BBC NEWS Americas Africa Europe Middle East South Asia Asia Pacific
BBCi NEWS   SPORT   WEATHER   WORLD SERVICE   A-Z INDEX     

BBC News World Edition
 You are in: UK: Scotland  
News Front Page
Africa
Americas
Asia-Pacific
Europe
Middle East
South Asia
UK
England
N Ireland
Scotland
Wales
Politics
Education
Business
Entertainment
Science/Nature
Technology
Health
-------------
Talking Point
-------------
Country Profiles
In Depth
-------------
Programmes
-------------
BBC Sport
BBC Weather
SERVICES
-------------
EDITIONS
Wednesday, 3 July, 2002, 13:32 GMT 14:32 UK
Explorers seek sunken treasure
River Tay
The vessels went down in the River Tay
A diving company is hoping scientific research will help its search for sunken treasure believed to have been lost in a Scottish river almost 350 years ago.
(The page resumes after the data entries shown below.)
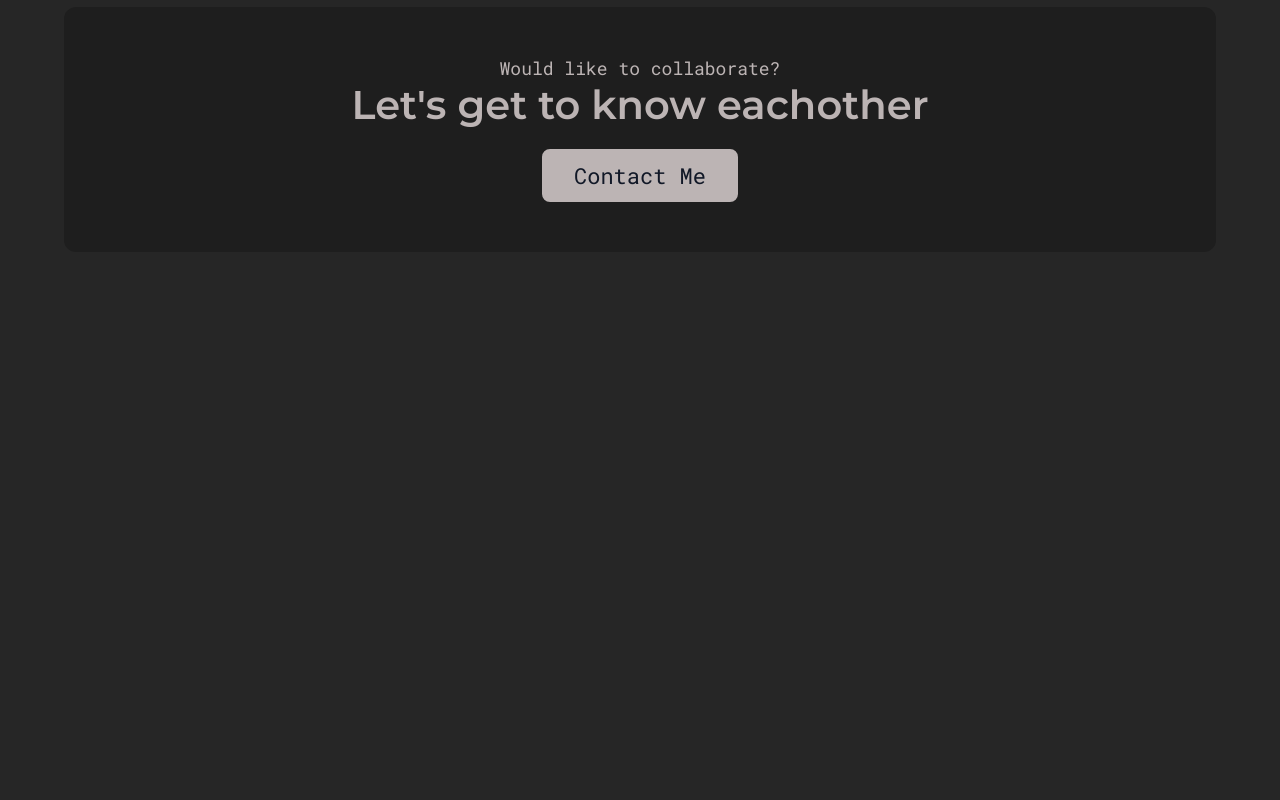
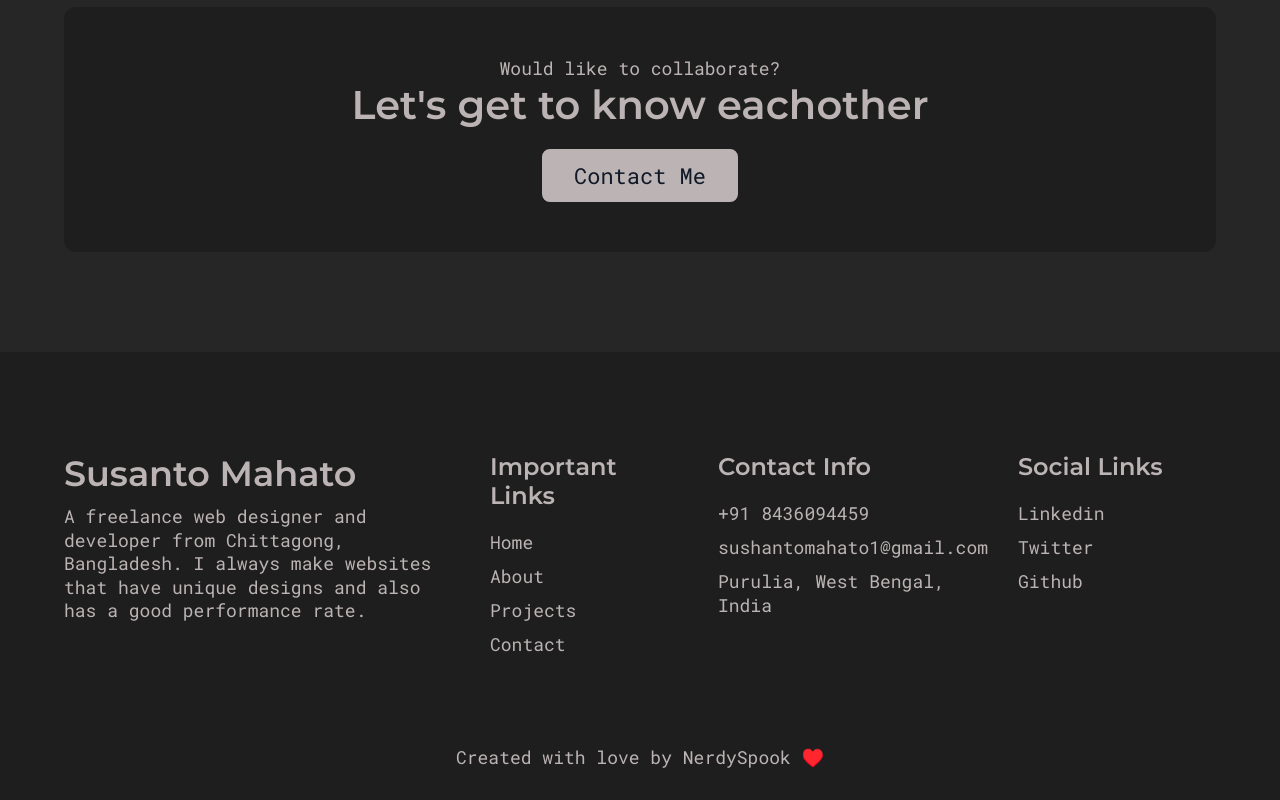
Before and after one commit to nerdyspook/nerdyspook-react-portfolio, a React (Create React App) app: page / in a window 1280 px wide. Shown: the part 3993-4793 px from the top of the page. Before the commit the page ends 4345 px from the top, so only its background shows below. Built offline with nearby package versions, Linux system fonts and the light colour scheme; a web font is replaced by a local one.

Commit message:
footer section added

```diff
--- /dev/null
+++ b/src/components/Footer.jsx
@@ -0,0 +1,147 @@
+import React from 'react';
+import styled from 'styled-components';
+
+import Ptext from './Ptext';
+import FooterColumn from './FooterColumn';
+
+const FooterStyles = styled.div`
+  padding-top: 10rem;
+  background-color: var(--deep-dark);
+
+  .container {
+    display: flex;
+    gap: 3rem;
+  }
+
+  .footer__col1 {
+    flex: 2;
+  }
+
+  .footer__col2,
+  .footer__col3,
+  .footer__col4 {
+    flex: 1;
+  }
+
+  .footer__col1__title {
+    font-size: 3.5rem;
+    margin-bottom: 1rem;
+  }
+
+  .copyright {
+    background-color: var(--deep-dark);
+    padding: 3rem 0;
+    margin-top: 5rem;
+
+    display: flex;
+    align-items: center;
+    justify-content: center;
+  }
+
+  @media screen and (max-width: 768px) {
+    .container {
+      flex-direction: column;
+      gap: 0;
+
+      & > div {
+        margin-top: 5rem;
+      }
+    }
+
+    .footer__col1 .para {
+      max-width: 100%;
+    }
+
+    .copyright {
+      margin: 0;
+    }
+  }
+`;
+
+export default function Footer() {
+  return (
+    <FooterStyles>
+      <div className="container">
+        <div className="footer__col1">
+          <h1 className="footer__col1__title">Susanto Mahato</h1>
+          <Ptext light>
+            A freelance web designer and developer from Chittagong, Bangladesh.
+            I always make websites that have unique designs and also has a good
+            performance rate.
+          </Ptext>
+        </div>
+        <div className="footer__col2">
+          <FooterColumn
+            heading="Important Links"
+            links={[
+              {
+                title: 'Home',
+                path: '/',
+                type: 'Link',
+              },
+              {
+                title: 'About',
+                path: '/about',
+                type: 'Link',
+              },
+              {
+                title: 'Projects',
+                path: '/projects',
+                type: 'Link',
+              },
+              {
+                title: 'Contact',
+                path: '/contact',
+                type: 'Link',
+              },
+            ]}
+          />
+        </div>
+        <div className="footer__col3">
+          <FooterColumn
+            heading="Contact Info"
+            links={[
+              {
+                title: '+91 8436094459',
+                path: 'tel:+918436094459',
+              },
+              {
+                title: 'sushantomahato1@gmail.com',
+                path: 'mailto:sushantomahato1@gmail.com',
+              },
+              {
+                title: 'Purulia, West Bengal, India',
+                path: 'https://www.google.com/maps/place/Purulia,+West+Bengal/@23.3307423,86.3273686,13z/data=!3m1!4b1!4m5!3m4!1s0x39f67d8536b0f1fd:0xdc1033bd1a93d07b!8m2!3d23.3322026!4d86.3616405',
+              },
+            ]}
+          />
+        </div>
+        <div className="footer__col4">
+          <FooterColumn
+            heading="Social Links"
+            links={[
+              {
+                title: 'Linkedin',
+                path: '',
+              },
+              {
+                title: 'Twitter',
+                path: '',
+              },
+              {
+                title: 'Github',
+                path: '',
+              },
+            ]}
+          />
+        </div>
+      </div>
+
+      <div className="copyright">
+        <div className="container">
+          <Ptext light>Created with love by NerdySpook ♥️</Ptext>
+        </div>
+      </div>
+    </FooterStyles>
+  );
+}
--- /dev/null
+++ b/src/components/FooterColumn.jsx
@@ -0,0 +1,54 @@
+import React from 'react';
+import { Link } from 'react-router-dom';
+import styled from 'styled-components';
+
+const ColStyles = styled.div`
+  .heading {
+    font-size: 2.4rem;
+    margin-bottom: 2rem;
+  }
+
+  li {
+    margin-bottom: 1rem;
+  }
+
+  a {
+    font-size: 1.8rem;
+  }
+`;
+
+export default function FooterColumn({
+  heading = 'Column Heading',
+  links = [
+    {
+      type: 'Link',
+      title: 'Home',
+      path: '/home',
+    },
+
+    {
+      type: 'Link',
+      title: 'About',
+      path: '/about',
+    },
+  ],
+}) {
+  return (
+    <ColStyles>
+      <h1 className="heading">{heading}</h1>
+      <ul>
+        {links.map((item, index) => (
+          <li key={index}>
+            {item.type === 'Link' ? (
+              <Link to={item.path}>{item.title}</Link>
+            ) : (
+              <a href={item.path} target="_blank" rel="noreferrer">
+                {item.title}
+              </a>
+            )}
+          </li>
+        ))}
+      </ul>
+    </ColStyles>
+  );
+}
--- a/src/pages/Home.jsx
+++ b/src/pages/Home.jsx
@@ -2,6 +2,7 @@ import React from 'react';
 
 import AboutSection from '../components/AboutSection';
 import ContactBanner from '../components/ContactBanner';
+import Footer from '../components/Footer';
 import HeroSection from '../components/HeroSection';
 import ProjectsSection from '../components/ProjectsSection';
 import ServicesSection from '../components/ServicesSection';
@@ -16,6 +17,7 @@ export default function home() {
       <ProjectsSection />
       <TestimonialsSection />
       <ContactBanner />
+      <Footer />
     </div>
   );
 }
```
Scientists from St Andrews University are carrying out a detailed acoustic survey of the bed of the Tay Estuary near Dundee.

The mapping work was commissioned by Scottish Natural Heritage (SNH) as it considers whether to designate the area a Special Area of Conservation.


I'm confident that if there is sizeable amounts of metal - for example gold and silver bullion - down there, we will find it

Gary Allsopp
Subsea Explorer
Coventry-based diving company Subsea Explorer is hoping to use the data found by the project to help it locate a fleet of 60 boats which sank after looting the city in 1651.

Their cargo has become known as General Monk's treasure.

The vessels contained booty seized on the orders of Oliver Cromwell's right-hand man in Scotland as his army went on a killing spree in Dundee.

However, the fleet was caught in an autumn storm at the mouth of the River Tay as it sailed away.

No-one knows what the sunken cargo is worth - and estimates have varied from 60,000 to 2.5bn.

Oliver Cromwell
Cromwell's right-hand man seized the booty
Underwater explorer Gary Allsopp, the chief executive of Subsea Explorer, believes he knows where the fleet went down.

"We have the best technology and the best people behind us and I'm confident that if there is sizeable amounts of metal - for example gold and silver bullion - down there, we will find it.

"If so, it will be of major historical and archaeological significance to the City of Discovery and the UK," he said.

Representatives of the diving team have been in contact with staff from St Andrews and may go out on its research vessel to look at the quality and coverage of the acoustic data being collected.

A spokeswoman for SNH said: "Should Subsea Explorer find the whereabouts of the 'missing fleet' they will need to seek a number of consents and approvals before they could start any more detailed investigative work."

This would include an assessment of any potential impacts arising from such work on the features of interest within the proposed Special Area of Conservation.

Buried treasure

"SNH is the government body with respect to conservation, enhancement, enjoyment, understanding and sustainable use of Scotland's natural heritage.

"We are not, of course, involved in looking for buried treasure," added the spokeswoman.

Experts from Edinburgh and Heriot-Watt Universities are also involved in other aspects of the mapping project.

 WATCH/LISTEN
 ON THIS STORY
Dundee librarian David Kett
"Dundee was a very wealthy city at the time"
See also:

17 May 01 | Scotland
19 May 00 | N Ireland
04 Apr 00 | UK
25 Apr 99 | UK
Internet links:


The BBC is not responsible for the content of external internet sites

Links to more Scotland stories are at the foot of the page.


E-mail this story to a friend

Links to more Scotland stories

© BBC ^^ Back to top

News Front Page | Africa | Americas | Asia-Pacific | Europe | Middle East |
South Asia | UK | Business | Entertainment | Science/Nature |
Technology | Health | Talking Point | Country Profiles | In Depth |
Programmes